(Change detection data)
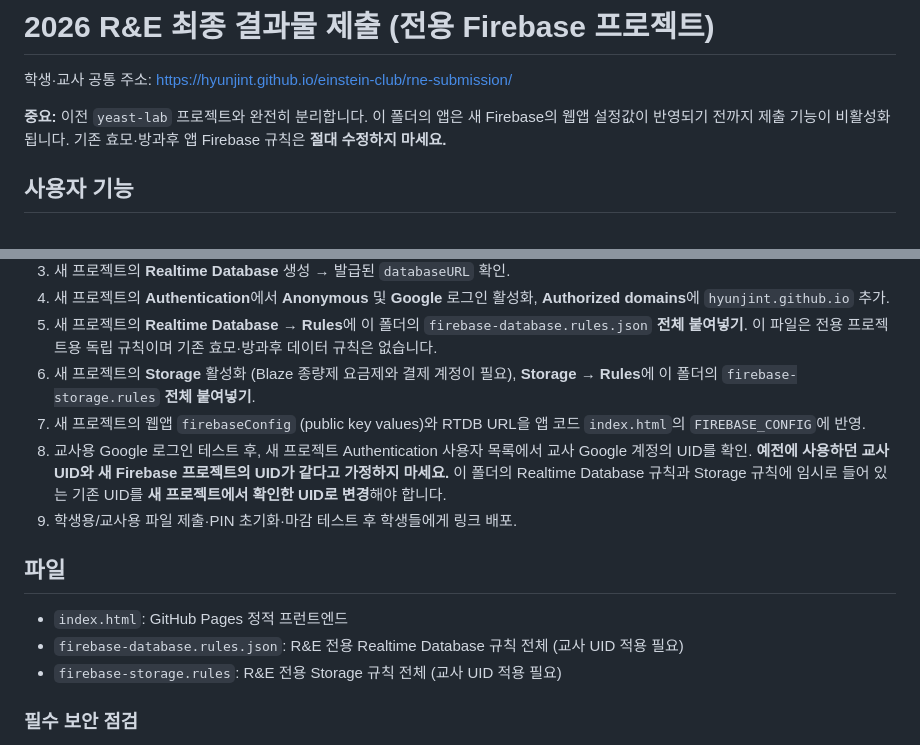
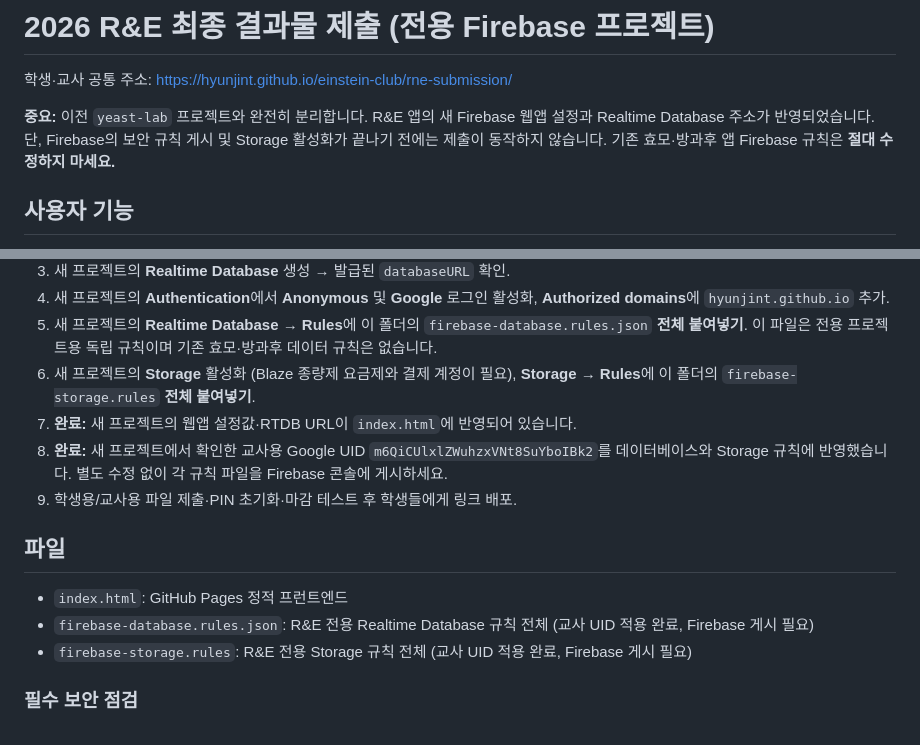
Before and after one commit to HyunJinT/einstein-club, a Markdown page: rne-submission/README.md, 2 parts joined by grey strips. Drawn GitHub-style.

Commit message:
Document dedicated eunhaeng Firebase connection and confirmed teacher UID

```diff
--- a/rne-submission/README.md
+++ b/rne-submission/README.md
@@ -2,7 +2,7 @@
 
 학생·교사 공통 주소: https://hyunjint.github.io/einstein-club/rne-submission/
 
-**중요:** 이전 `yeast-lab` 프로젝트와 완전히 분리합니다. 이 폴더의 앱은 새 Firebase의 웹앱 설정값이 반영되기 전까지 제출 기능이 비활성화됩니다. 기존 효모·방과후 앱 Firebase 규칙은 **절대 수정하지 마세요.**
+**중요:** 이전 `yeast-lab` 프로젝트와 완전히 분리합니다. R&E 앱의 새 Firebase 웹앱 설정과 Realtime Database 주소가 반영되었습니다. 단, Firebase의 보안 규칙 게시 및 Storage 활성화가 끝나기 전에는 제출이 동작하지 않습니다. 기존 효모·방과후 앱 Firebase 규칙은 **절대 수정하지 마세요.**
 
 ## 사용자 기능
 - 개인별 최종 보고서: 학번 5자리, 이름, 희망 진로, 보고서 1개(PDF/HWP/HWPX/DOCX)
@@ -19,14 +19,14 @@
 4. 새 프로젝트의 **Authentication**에서 **Anonymous** 및 **Google** 로그인 활성화, **Authorized domains**에 `hyunjint.github.io` 추가.
 5. 새 프로젝트의 **Realtime Database → Rules**에 이 폴더의 `firebase-database.rules.json` **전체 붙여넣기**. 이 파일은 전용 프로젝트용 독립 규칙이며 기존 효모·방과후 데이터 규칙은 없습니다.
 6. 새 프로젝트의 **Storage** 활성화 (Blaze 종량제 요금제와 결제 계정이 필요), **Storage → Rules**에 이 폴더의 `firebase-storage.rules` **전체 붙여넣기**.
-7. 새 프로젝트의 웹앱 `firebaseConfig` (public key values)와 RTDB URL을 앱 코드 `index.html`의 `FIREBASE_CONFIG`에 반영.
-8. 교사용 Google 로그인 테스트 후, 새 프로젝트 Authentication 사용자 목록에서 교사 Google 계정의 UID를 확인. **예전에 사용하던 교사 UID와 새 Firebase 프로젝트의 UID가 같다고 가정하지 마세요.** 이 폴더의 Realtime Database 규칙과 Storage 규칙에 임시로 들어 있는 기존 UID를 **새 프로젝트에서 확인한 UID로 변경**해야 합니다.
+7. **완료:** 새 프로젝트의 웹앱 설정값·RTDB URL이 `index.html`에 반영되어 있습니다.
+8. **완료:** 새 프로젝트에서 확인한 교사용 Google UID `m6QiCUlxlZWuhzxVNt8SuYboIBk2`를 데이터베이스와 Storage 규칙에 반영했습니다. 별도 수정 없이 각 규칙 파일을 Firebase 콘솔에 게시하세요.
 9. 학생용/교사용 파일 제출·PIN 초기화·마감 테스트 후 학생들에게 링크 배포.
 
 ## 파일
 - `index.html`: GitHub Pages 정적 프런트엔드
-- `firebase-database.rules.json`: R&E 전용 Realtime Database 규칙 전체 (교사 UID 적용 필요)
-- `firebase-storage.rules`: R&E 전용 Storage 규칙 전체 (교사 UID 적용 필요)
+- `firebase-database.rules.json`: R&E 전용 Realtime Database 규칙 전체 (교사 UID 적용 완료, Firebase 게시 필요)
+- `firebase-storage.rules`: R&E 전용 Storage 규칙 전체 (교사 UID 적용 완료, Firebase 게시 필요)
 
 ### 필수 보안 점검
 - 신규 계정에 대한 학적부 인증은 없으므로 최초 등록자에 의한 학번 선점 가능성이 있습니다.
```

### [Exercise objective]
For this exercise, gather every line of the data that contains the word "submission".

### [Solution]
Before and after one commit to HyunJinT/einstein-club, a Markdown page: rne-submission/README.md, 2 parts joined by grey strips. Drawn GitHub-style.
--- a/rne-submission/README.md
+++ b/rne-submission/README.md
 학생·교사 공통 주소: https://hyunjint.github.io/einstein-club/rne-submission/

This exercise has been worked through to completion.